→ **Task**:
Lines with the word "className" in them are the ones to copy from the records.

→ **Front-end code change data**:
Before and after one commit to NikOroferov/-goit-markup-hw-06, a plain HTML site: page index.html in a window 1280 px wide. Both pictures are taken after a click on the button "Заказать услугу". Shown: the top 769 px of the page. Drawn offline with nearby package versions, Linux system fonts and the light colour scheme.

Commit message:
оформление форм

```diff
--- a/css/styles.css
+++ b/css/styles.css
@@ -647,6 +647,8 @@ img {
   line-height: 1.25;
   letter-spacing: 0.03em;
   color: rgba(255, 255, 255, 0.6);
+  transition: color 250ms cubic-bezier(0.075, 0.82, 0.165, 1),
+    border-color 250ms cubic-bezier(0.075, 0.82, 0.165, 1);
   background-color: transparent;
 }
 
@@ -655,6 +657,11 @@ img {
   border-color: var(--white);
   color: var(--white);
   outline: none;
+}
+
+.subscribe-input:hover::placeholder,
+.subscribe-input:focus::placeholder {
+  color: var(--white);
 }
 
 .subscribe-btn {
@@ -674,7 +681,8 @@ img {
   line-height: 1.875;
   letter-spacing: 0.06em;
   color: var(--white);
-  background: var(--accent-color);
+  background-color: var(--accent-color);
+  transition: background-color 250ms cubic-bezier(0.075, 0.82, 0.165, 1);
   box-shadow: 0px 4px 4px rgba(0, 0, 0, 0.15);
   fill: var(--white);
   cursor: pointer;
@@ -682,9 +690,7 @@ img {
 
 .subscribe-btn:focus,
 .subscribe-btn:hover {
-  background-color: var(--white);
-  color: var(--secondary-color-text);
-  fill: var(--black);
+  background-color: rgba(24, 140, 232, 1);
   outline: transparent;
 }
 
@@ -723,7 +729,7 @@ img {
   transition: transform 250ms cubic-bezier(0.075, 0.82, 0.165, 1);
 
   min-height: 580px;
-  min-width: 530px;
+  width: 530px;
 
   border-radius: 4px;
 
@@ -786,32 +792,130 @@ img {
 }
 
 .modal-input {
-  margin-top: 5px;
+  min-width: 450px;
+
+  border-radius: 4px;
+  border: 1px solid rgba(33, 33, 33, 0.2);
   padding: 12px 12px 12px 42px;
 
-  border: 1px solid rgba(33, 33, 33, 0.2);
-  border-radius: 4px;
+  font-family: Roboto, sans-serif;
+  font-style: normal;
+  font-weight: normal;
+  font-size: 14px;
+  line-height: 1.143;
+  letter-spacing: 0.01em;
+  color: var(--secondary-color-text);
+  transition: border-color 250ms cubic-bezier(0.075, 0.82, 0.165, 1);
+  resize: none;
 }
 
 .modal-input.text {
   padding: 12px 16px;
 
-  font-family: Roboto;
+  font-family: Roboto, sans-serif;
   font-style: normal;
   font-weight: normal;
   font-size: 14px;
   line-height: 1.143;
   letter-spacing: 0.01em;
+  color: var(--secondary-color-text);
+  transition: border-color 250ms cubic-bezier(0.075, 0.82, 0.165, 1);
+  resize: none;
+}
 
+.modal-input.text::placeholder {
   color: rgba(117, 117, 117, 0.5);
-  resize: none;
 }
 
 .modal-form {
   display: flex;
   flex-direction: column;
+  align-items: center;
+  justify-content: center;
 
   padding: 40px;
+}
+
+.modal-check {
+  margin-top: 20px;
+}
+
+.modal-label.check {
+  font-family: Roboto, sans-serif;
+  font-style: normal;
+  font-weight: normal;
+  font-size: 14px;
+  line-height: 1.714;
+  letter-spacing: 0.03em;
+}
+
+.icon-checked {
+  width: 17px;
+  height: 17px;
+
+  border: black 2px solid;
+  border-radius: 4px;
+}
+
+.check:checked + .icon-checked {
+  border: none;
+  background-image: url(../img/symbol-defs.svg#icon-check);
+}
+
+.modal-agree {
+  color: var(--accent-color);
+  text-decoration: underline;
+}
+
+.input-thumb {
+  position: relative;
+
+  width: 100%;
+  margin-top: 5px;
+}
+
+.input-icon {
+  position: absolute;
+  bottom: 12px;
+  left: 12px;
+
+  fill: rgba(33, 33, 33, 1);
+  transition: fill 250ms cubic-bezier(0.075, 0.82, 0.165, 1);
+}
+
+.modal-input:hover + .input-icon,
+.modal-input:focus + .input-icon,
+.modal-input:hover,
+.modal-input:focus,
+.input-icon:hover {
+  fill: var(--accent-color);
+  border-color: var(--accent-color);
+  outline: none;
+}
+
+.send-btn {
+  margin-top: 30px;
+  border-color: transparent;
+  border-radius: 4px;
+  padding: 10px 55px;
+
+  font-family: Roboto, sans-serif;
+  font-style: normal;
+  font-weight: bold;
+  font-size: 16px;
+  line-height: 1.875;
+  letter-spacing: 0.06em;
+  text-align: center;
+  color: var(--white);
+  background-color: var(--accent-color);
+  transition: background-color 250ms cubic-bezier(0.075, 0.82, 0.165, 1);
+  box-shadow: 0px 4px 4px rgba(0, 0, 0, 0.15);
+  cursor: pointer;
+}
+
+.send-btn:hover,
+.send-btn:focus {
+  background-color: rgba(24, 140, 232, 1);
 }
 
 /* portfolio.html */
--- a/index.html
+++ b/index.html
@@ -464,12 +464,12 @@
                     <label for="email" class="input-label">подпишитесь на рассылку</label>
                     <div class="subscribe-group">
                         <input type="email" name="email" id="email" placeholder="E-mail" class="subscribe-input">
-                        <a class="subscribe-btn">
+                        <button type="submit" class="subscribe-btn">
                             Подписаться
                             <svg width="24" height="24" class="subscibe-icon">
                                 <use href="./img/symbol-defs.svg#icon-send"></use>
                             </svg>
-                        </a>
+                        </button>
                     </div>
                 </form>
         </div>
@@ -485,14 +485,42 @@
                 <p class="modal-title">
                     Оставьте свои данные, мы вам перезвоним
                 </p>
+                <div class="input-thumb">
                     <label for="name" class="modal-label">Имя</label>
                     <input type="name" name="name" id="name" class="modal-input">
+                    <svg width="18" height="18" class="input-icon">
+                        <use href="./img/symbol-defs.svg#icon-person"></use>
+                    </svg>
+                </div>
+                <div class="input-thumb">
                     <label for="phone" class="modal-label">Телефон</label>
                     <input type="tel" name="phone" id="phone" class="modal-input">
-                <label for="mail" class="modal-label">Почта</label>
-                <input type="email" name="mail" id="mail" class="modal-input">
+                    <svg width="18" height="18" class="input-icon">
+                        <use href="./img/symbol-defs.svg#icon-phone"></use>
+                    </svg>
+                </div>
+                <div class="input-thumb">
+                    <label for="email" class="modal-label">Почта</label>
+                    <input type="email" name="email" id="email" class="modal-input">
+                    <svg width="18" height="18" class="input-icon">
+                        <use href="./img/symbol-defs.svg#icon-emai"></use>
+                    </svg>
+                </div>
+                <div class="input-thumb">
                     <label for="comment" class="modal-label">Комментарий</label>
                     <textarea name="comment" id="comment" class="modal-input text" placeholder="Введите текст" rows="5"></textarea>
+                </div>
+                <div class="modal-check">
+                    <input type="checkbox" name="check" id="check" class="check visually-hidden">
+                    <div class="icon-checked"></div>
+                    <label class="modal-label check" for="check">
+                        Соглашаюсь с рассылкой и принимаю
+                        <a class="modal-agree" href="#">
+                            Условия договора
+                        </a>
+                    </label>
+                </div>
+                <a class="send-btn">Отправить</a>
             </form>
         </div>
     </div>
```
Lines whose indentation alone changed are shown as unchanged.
* * *
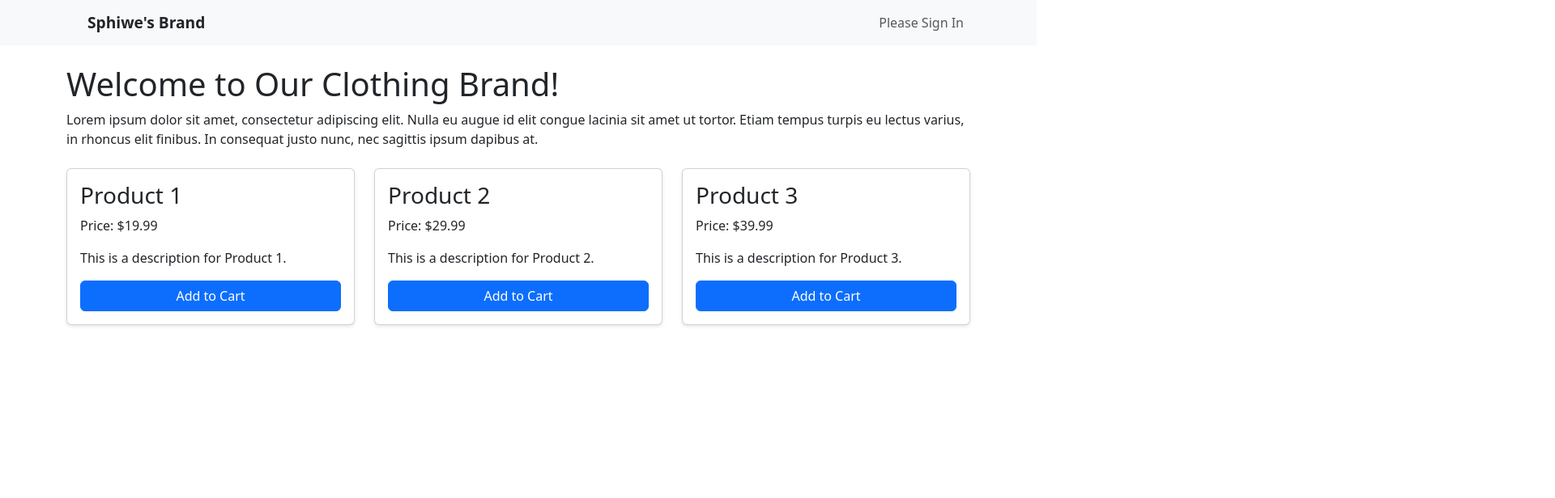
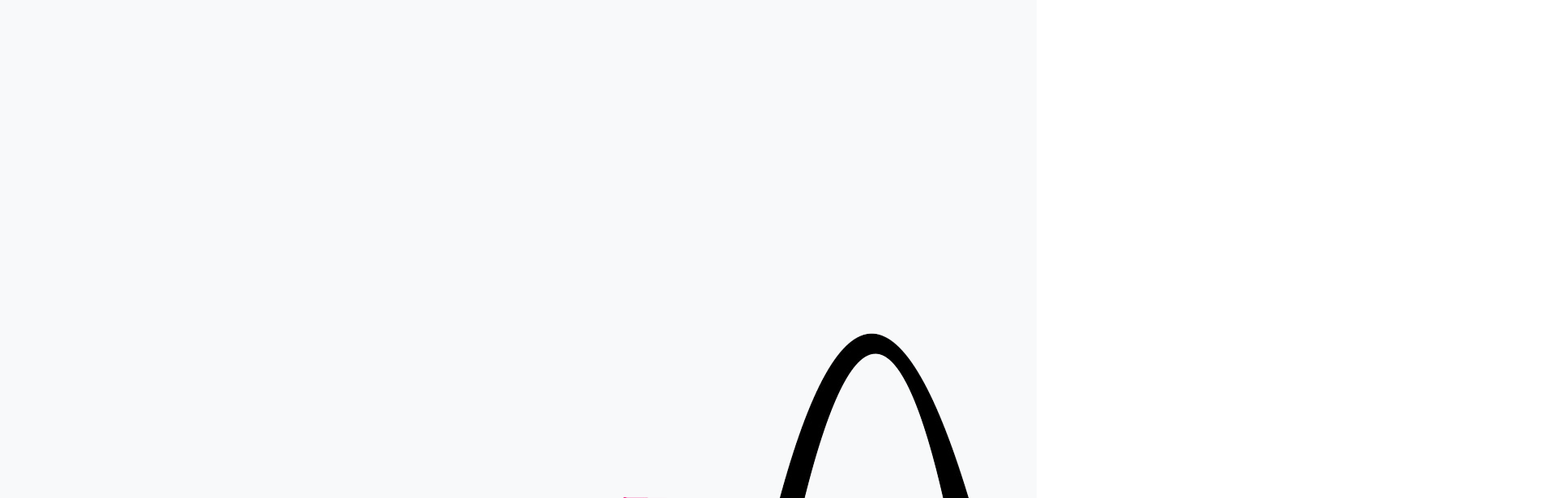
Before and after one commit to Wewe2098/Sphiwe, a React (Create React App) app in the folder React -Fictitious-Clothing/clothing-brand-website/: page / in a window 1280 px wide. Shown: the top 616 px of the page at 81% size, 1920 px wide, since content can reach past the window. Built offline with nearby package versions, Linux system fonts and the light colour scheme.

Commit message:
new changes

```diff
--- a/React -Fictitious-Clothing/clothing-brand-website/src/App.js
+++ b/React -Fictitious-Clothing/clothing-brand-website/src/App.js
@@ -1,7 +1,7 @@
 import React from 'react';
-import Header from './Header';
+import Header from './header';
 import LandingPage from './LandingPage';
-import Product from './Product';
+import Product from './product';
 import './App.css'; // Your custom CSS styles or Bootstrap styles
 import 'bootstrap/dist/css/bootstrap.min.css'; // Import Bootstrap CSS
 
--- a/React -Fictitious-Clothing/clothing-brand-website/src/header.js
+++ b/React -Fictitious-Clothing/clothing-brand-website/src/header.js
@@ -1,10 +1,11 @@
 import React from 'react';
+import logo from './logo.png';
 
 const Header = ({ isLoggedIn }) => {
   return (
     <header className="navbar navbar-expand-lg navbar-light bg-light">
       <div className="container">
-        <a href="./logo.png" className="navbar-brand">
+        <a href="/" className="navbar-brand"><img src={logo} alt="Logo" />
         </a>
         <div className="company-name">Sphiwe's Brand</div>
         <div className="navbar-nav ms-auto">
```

→ **Task answer**:
     <header className="navbar navbar-expand-lg navbar-light bg-light">
       <div className="container">
-        <a href="./logo.png" className="navbar-brand">
+        <a href="/" className="navbar-brand"><img src={logo} alt="Logo" />
         <div className="company-name">Sphiwe's Brand</div>
         <div className="navbar-nav ms-auto">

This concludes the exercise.